A total closure was enforced on 21 and 22 April 1997 because of the Jewish holidays, and no workers received permits.
Denying Palestinian Prisoners the Right to Receive Family Visits
There are an estimated 3,000 Palestinians held in prisons in Israel, around 550 of which are from the Gaza Strip. Despite the transfer of partial autonomy in 1994 Israeli authorities continue to arrest, detain, ill-treat and imprison Palestinians inside Israel. Palestinians who are detained by Israeli authorities are tried through the Israeli Military Court system which violates human rights standards for fair trial; and they are imprisoned in inhumane conditions. Family visits are a right of prisoners which must be respected as they do much to alleviate the suffering that Palestinians face in Israeli prisons.
During periods when the closure is tightened these family visits are stopped or made virtually impossible by the imposition of impractical requirements; which are: only one visit ticket may be issued for each family; a list of the names of visitors must be submitted in advance to the Israeli side; the deadline for issuing tickets for visits is four days before the visit; the visitors are limited to fathers and sons of any age, mothers, daughters and wives, of any age; and only brothers and sisters of up to 16 years of age. Information obtained by the Palestinian Centre indicates that 65 prisoners receive no visits because no member of their families qualifies according to these prerequisites, and a further 50 prisoners are denied family visits for undisclosed security reasons.
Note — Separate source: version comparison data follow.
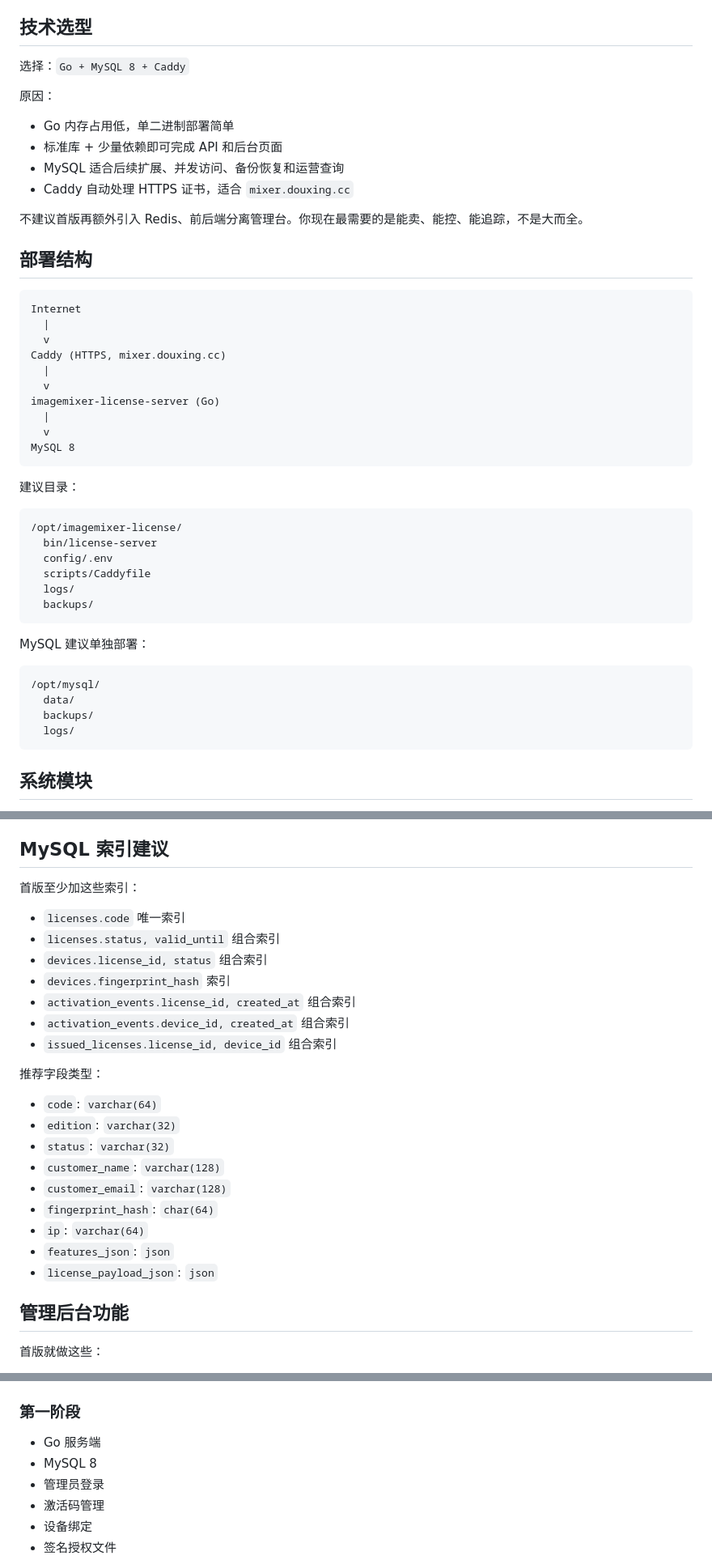
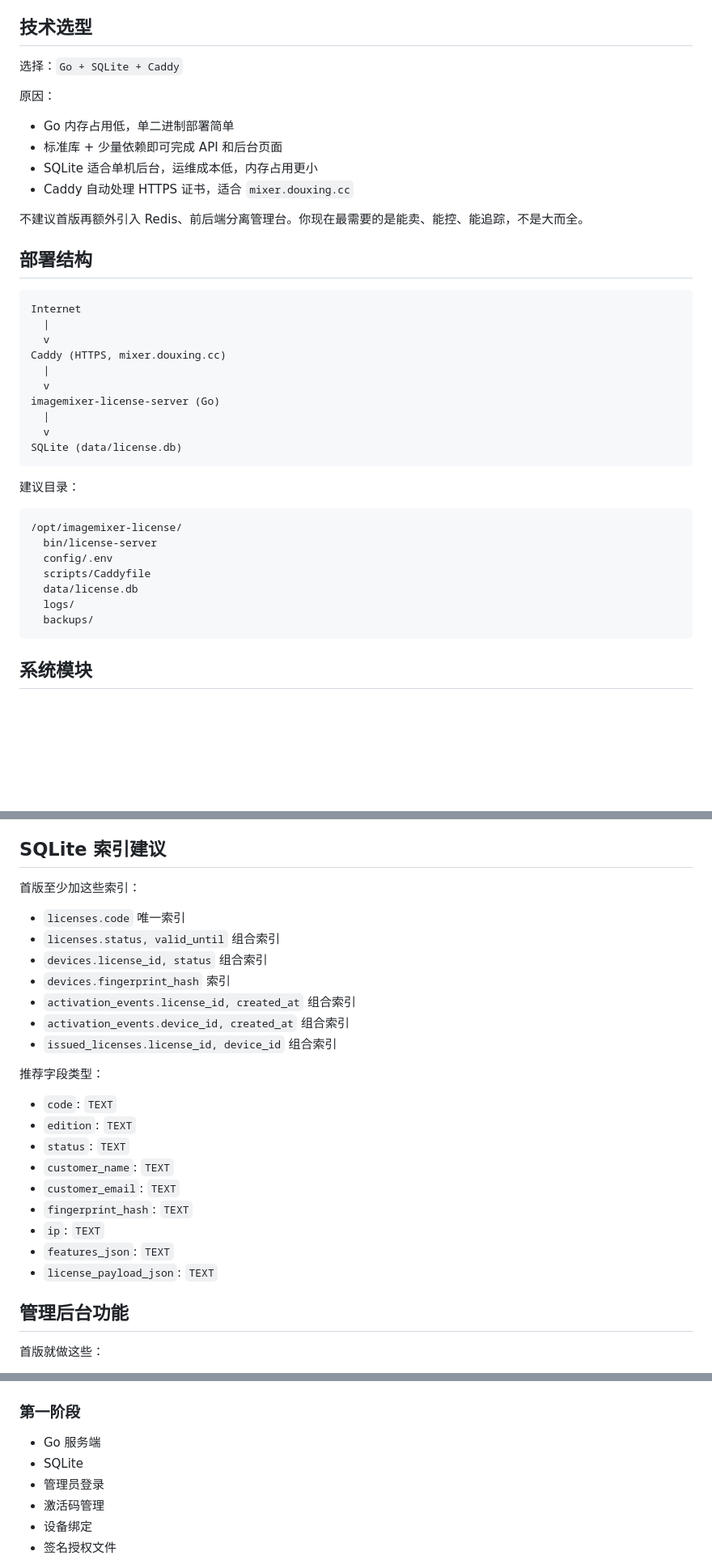
Before and after one commit to 353338110/image-mixer, a Markdown page: docs/license-platform-design.md, 3 parts joined by grey strips. Shown at 81% size. Drawn GitHub-style; blank space fills up the shorter version.

Commit message:
docs: switch license platform design back to sqlite

````diff
--- a/docs/license-platform-design.md
+++ b/docs/license-platform-design.md
@@ -14,13 +14,13 @@
 
 ## 技术选型
 
-选择：`Go + MySQL 8 + Caddy`
+选择：`Go + SQLite + Caddy`
 
 原因：
 
 - Go 内存占用低，单二进制部署简单
 - 标准库 + 少量依赖即可完成 API 和后台页面
-- MySQL 适合后续扩展、并发访问、备份恢复和运营查询
+- SQLite 适合单机后台，运维成本低，内存占用更小
 - Caddy 自动处理 HTTPS 证书，适合 `mixer.douxing.cc`
 
 不建议首版再额外引入 Redis、前后端分离管理台。你现在最需要的是能卖、能控、能追踪，不是大而全。
@@ -37,7 +37,7 @@ Caddy (HTTPS, mixer.douxing.cc)
 imagemixer-license-server (Go)
   |
   v
-MySQL 8
+SQLite (data/license.db)
 ```
 
 建议目录：
@@ -47,17 +47,9 @@ MySQL 8
   bin/license-server
   config/.env
   scripts/Caddyfile
+  data/license.db
   logs/
   backups/
-```
-
-MySQL 建议单独部署：
-
-```text
-/opt/mysql/
-  data/
-  backups/
-  logs/
 ```
 
 ## 系统模块
@@ -254,7 +246,7 @@ ID 如果希望后续对外暴露更安全，建议：
 - `expires_at`
 - `created_at`
 
-## MySQL 索引建议
+## SQLite 索引建议
 
 首版至少加这些索引：
 
@@ -268,15 +260,15 @@ ID 如果希望后续对外暴露更安全，建议：
 
 推荐字段类型：
 
-- `code`: `varchar(64)`
-- `edition`: `varchar(32)`
-- `status`: `varchar(32)`
-- `customer_name`: `varchar(128)`
-- `customer_email`: `varchar(128)`
-- `fingerprint_hash`: `char(64)`
-- `ip`: `varchar(64)`
-- `features_json`: `json`
-- `license_payload_json`: `json`
+- `code`: `TEXT`
+- `edition`: `TEXT`
+- `status`: `TEXT`
+- `customer_name`: `TEXT`
+- `customer_email`: `TEXT`
+- `fingerprint_hash`: `TEXT`
+- `ip`: `TEXT`
+- `features_json`: `TEXT`
+- `license_payload_json`: `TEXT`
 
 ## 管理后台功能
 
@@ -425,7 +417,7 @@ ID 如果希望后续对外暴露更安全，建议：
 ### 第一阶段
 
 - Go 服务端
-- MySQL 8
+- SQLite
 - 管理员登录
 - 激活码管理
 - 设备绑定
````
Also changed, not shown: other parts of docs/license-platform-design.md (+9 -9 lines).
Even when granted permission, logistical arrangements enforced by Israel make visits extremely difficult for families: they are required to walk the one kilometre in a caged corridor in the security zones between Israeli and Palestinian checkpoints; at the Israeli checkpoint the families may be subjected to security procedures that can take up to three hours. Even after this, and despite obtaining an exit permit beforehand, many visitors are still refused permission to make the prison visit at the Israeli military crossing.
The Government of Israel has continually broken the agreement it made with the International Committee of the Red Cross. Most recently, on 15 April, the ICRC refused to accept a reduced offer of travel to 300 persons, 200 from West Bank and 100 from Gaza Strip, during the period of the Muslim Feast, because this breached the understanding they had reached last year.
Conclusion: Economic and Social Suffering Creates a Security Risk
The Israeli Closure of the Occupied Territories, as a policy and in practice, is a violation of international law, specifically, it constitutes collective punishment of the Palestinian people and violates the Fourth Geneva Convention.
Israeli Military Closure brings about intolerable suffering, a recent report by the Office of the UN Special Co-ordinator in the Occupied Territories states that economic losses are calculated at $6 billion between 1992 and 1996. These losses cannot be ameliorated by international aid to the PNA which totals only $2.18 billion. The social consequences of this are significant; the quality of life for Palestinians in the OPTs has deteriorated significantly since the advent of the peace process, which promised to improve the standard of living.
Israel’s claims that closure guarantees security have been disproven; rather it serves to contribute to the deterioration of the security situation by violating human rights, creating an environment of social hardship and dissent, and is therefore inadmissible.
The ineffectiveness of the Israeli Military Closure, the social and economic consequences, the security risk that this creates and the fact that the closure is a violation of international law makes it imperative that the policy is brought to an end.
The Palestinian Centre for Human Rights calls upon the international community to actively pressure Israel to cease its policy of closure.